Re: sick Gourami  12/9/08 Hi Neale, thanks for the quick response. Which antibiotic would you recommend? Because I can buy an antibiotic from my pharmacy if I say it is for my pet, or I can ask my vet to write a prescription. <In my fish medication book, a variety of antibiotics are recommended for ulcer-type infections: Furazolidone (20 mg/l), Nifurpinol (0.1-0.2 mg/l) and Oxytetracycline hydrochloride (20-100 mg/l). Use whichever, added to the aquarium water, and always remember to remove carbon from the filter while medicating fish. Use for 7-10 days, after which do a decent (25-50%) water change, and repeat medicating as required.> But if it is a virus, it won't help anyway. <Quite.> Oh, those Botia are in the aquarium since Saturday, so it couldn't be them, and I never saw either Ancistrus or Crossocheilus picking on her. <May happen at night, when you're at work... In any case, when I had Otocinclus catfish doing this to a large Awaous goby, it was many weeks after noticing the damage that I actually saw the fish "in the act"!> She is now in a 30 l quarantine tank, I'm treating her for fungus and Finrot, although not with eSHa because it is not available here, but I will try to buy it on the net. <Hope this helps, Neale.>

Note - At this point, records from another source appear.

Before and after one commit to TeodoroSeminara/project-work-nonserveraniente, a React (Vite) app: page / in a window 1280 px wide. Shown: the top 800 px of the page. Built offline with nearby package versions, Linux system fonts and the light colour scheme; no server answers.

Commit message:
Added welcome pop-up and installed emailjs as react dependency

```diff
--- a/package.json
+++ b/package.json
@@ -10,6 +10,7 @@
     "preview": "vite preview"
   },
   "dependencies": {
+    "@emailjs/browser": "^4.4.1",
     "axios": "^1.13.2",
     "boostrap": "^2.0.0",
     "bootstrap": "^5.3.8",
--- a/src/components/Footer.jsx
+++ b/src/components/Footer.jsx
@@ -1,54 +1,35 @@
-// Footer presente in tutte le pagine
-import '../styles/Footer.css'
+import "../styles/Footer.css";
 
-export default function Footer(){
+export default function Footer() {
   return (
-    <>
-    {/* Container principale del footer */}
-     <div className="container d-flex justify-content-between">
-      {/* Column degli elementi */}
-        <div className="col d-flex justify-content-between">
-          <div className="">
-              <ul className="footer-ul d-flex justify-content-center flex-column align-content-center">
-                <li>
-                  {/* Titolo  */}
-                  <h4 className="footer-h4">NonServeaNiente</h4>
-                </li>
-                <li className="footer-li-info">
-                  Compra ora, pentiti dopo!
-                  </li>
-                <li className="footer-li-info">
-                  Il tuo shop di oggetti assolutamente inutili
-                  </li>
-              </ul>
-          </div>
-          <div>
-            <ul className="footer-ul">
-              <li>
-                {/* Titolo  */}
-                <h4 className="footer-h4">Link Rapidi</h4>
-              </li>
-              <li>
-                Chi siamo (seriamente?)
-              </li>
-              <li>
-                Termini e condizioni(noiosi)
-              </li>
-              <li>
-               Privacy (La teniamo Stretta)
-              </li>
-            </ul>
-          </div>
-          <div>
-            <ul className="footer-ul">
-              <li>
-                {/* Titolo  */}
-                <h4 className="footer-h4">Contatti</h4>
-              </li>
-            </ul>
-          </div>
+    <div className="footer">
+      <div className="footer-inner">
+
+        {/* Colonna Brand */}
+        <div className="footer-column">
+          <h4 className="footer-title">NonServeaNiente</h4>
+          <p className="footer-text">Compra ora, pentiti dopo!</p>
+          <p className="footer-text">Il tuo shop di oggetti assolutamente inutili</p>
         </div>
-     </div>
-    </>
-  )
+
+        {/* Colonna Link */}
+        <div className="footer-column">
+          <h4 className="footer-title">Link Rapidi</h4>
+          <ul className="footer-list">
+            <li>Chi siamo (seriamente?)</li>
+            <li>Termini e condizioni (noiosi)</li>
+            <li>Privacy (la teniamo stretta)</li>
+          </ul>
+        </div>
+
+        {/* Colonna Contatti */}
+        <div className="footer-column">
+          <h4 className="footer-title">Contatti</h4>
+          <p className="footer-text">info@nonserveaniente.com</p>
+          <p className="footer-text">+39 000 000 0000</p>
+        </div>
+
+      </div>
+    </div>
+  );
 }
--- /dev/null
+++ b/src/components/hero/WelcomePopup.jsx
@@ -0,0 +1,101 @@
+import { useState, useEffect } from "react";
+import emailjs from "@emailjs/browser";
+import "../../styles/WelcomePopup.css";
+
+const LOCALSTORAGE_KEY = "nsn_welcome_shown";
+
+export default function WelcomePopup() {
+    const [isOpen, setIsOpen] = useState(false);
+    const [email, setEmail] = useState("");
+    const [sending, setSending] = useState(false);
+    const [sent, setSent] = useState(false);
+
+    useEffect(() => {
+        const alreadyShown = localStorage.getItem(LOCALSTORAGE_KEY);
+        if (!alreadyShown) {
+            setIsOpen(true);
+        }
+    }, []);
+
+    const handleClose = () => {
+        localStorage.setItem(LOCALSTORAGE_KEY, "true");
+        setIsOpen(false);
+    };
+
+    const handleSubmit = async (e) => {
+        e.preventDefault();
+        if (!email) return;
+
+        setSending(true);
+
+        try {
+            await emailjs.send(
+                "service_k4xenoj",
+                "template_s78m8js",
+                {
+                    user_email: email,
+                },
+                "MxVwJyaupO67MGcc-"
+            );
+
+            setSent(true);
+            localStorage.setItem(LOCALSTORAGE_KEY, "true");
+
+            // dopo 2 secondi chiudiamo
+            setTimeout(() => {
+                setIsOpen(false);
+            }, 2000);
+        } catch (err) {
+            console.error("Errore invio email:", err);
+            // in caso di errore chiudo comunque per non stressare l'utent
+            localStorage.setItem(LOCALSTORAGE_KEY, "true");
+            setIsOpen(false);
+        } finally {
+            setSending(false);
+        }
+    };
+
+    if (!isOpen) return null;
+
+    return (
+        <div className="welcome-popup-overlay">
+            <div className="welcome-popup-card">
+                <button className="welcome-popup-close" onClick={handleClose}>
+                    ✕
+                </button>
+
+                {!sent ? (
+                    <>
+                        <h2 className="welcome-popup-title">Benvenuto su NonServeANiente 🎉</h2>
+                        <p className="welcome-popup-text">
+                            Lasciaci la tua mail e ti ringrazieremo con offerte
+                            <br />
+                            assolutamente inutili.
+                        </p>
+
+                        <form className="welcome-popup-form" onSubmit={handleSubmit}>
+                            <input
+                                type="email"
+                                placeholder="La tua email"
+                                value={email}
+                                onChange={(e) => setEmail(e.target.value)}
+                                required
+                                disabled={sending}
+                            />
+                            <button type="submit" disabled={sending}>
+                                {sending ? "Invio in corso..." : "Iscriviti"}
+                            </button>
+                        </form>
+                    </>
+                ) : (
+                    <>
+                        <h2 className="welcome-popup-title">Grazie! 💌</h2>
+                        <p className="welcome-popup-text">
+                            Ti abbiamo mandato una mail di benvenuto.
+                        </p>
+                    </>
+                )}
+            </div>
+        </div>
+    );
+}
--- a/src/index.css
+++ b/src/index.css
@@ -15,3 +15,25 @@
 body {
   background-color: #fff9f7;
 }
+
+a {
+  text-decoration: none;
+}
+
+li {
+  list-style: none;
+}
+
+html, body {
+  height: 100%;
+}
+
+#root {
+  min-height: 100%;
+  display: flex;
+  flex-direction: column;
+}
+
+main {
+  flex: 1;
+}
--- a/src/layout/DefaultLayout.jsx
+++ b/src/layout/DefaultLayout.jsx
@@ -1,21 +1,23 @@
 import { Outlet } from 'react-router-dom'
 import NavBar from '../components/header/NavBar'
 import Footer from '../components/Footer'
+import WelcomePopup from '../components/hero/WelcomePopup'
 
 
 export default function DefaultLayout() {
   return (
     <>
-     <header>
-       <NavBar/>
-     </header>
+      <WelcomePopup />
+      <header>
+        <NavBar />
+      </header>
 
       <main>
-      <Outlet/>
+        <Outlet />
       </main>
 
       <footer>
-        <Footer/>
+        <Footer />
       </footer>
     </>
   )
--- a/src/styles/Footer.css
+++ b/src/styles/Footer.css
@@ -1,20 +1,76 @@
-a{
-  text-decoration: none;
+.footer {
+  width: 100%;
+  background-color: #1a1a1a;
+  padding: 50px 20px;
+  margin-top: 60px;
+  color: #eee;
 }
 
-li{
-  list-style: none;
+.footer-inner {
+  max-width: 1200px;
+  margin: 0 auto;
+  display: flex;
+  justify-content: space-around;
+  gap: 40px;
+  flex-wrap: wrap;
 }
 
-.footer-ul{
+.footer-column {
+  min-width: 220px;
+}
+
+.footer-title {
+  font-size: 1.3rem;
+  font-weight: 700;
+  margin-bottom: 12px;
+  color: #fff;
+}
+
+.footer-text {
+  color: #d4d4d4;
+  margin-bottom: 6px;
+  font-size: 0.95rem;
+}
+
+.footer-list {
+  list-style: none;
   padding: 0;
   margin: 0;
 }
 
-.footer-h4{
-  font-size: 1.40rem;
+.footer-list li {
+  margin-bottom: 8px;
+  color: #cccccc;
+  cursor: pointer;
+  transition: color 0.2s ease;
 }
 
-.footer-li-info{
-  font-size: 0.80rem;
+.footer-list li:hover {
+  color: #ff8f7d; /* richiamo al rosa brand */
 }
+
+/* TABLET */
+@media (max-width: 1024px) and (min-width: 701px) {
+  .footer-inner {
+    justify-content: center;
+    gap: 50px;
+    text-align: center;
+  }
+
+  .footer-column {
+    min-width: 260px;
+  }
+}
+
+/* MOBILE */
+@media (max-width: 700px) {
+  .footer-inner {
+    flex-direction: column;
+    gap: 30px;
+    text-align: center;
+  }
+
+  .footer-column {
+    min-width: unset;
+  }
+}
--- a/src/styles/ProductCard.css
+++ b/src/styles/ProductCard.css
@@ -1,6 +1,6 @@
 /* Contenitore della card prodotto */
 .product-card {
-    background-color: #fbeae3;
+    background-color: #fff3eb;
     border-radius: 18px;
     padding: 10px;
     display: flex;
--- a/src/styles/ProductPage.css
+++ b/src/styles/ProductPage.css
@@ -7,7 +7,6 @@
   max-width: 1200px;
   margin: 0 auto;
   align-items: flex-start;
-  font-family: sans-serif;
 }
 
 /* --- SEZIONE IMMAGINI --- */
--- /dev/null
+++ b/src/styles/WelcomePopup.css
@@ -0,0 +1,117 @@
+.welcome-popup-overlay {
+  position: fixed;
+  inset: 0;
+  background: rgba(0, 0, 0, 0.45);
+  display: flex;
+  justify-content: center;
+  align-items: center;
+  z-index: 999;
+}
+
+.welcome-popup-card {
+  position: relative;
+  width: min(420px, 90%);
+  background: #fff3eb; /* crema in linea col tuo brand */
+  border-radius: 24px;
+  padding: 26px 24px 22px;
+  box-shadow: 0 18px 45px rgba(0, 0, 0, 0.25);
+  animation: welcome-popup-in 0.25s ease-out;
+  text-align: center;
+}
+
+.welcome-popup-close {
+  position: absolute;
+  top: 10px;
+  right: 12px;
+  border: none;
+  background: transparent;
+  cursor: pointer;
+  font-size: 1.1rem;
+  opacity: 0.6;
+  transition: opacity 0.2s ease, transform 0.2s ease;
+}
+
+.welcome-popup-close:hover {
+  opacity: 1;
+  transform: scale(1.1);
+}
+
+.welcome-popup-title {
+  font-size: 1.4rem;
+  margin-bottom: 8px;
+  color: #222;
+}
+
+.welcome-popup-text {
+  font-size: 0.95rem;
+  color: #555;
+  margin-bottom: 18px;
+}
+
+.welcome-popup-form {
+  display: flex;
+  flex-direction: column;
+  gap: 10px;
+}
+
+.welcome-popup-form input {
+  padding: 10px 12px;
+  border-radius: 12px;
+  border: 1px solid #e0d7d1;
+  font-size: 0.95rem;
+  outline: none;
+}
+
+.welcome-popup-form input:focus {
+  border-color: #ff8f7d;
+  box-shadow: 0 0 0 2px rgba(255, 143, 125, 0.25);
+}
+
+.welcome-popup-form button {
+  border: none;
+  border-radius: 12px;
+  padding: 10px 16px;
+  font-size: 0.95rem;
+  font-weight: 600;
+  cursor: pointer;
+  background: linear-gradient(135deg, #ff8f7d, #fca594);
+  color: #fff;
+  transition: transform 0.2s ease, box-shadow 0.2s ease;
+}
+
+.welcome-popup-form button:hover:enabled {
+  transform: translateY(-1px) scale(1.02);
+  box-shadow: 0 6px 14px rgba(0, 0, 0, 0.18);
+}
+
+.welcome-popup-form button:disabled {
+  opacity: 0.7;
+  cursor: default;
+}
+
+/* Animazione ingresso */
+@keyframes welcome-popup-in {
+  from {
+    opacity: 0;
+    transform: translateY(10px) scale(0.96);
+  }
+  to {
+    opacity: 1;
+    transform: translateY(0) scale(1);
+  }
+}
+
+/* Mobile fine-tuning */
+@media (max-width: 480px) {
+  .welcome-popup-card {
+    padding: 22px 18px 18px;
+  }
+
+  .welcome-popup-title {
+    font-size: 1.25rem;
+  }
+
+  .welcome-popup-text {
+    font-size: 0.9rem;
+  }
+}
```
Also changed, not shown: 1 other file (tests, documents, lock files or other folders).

Become a Sponsor Features:
Daily FAQs FW Daily FAQs SW Pix of the Day FW Pix of the Day New On WWM
Helpful Links Hobbyist Forum Calendars Admin Index Cover Images
Featured Sponsors: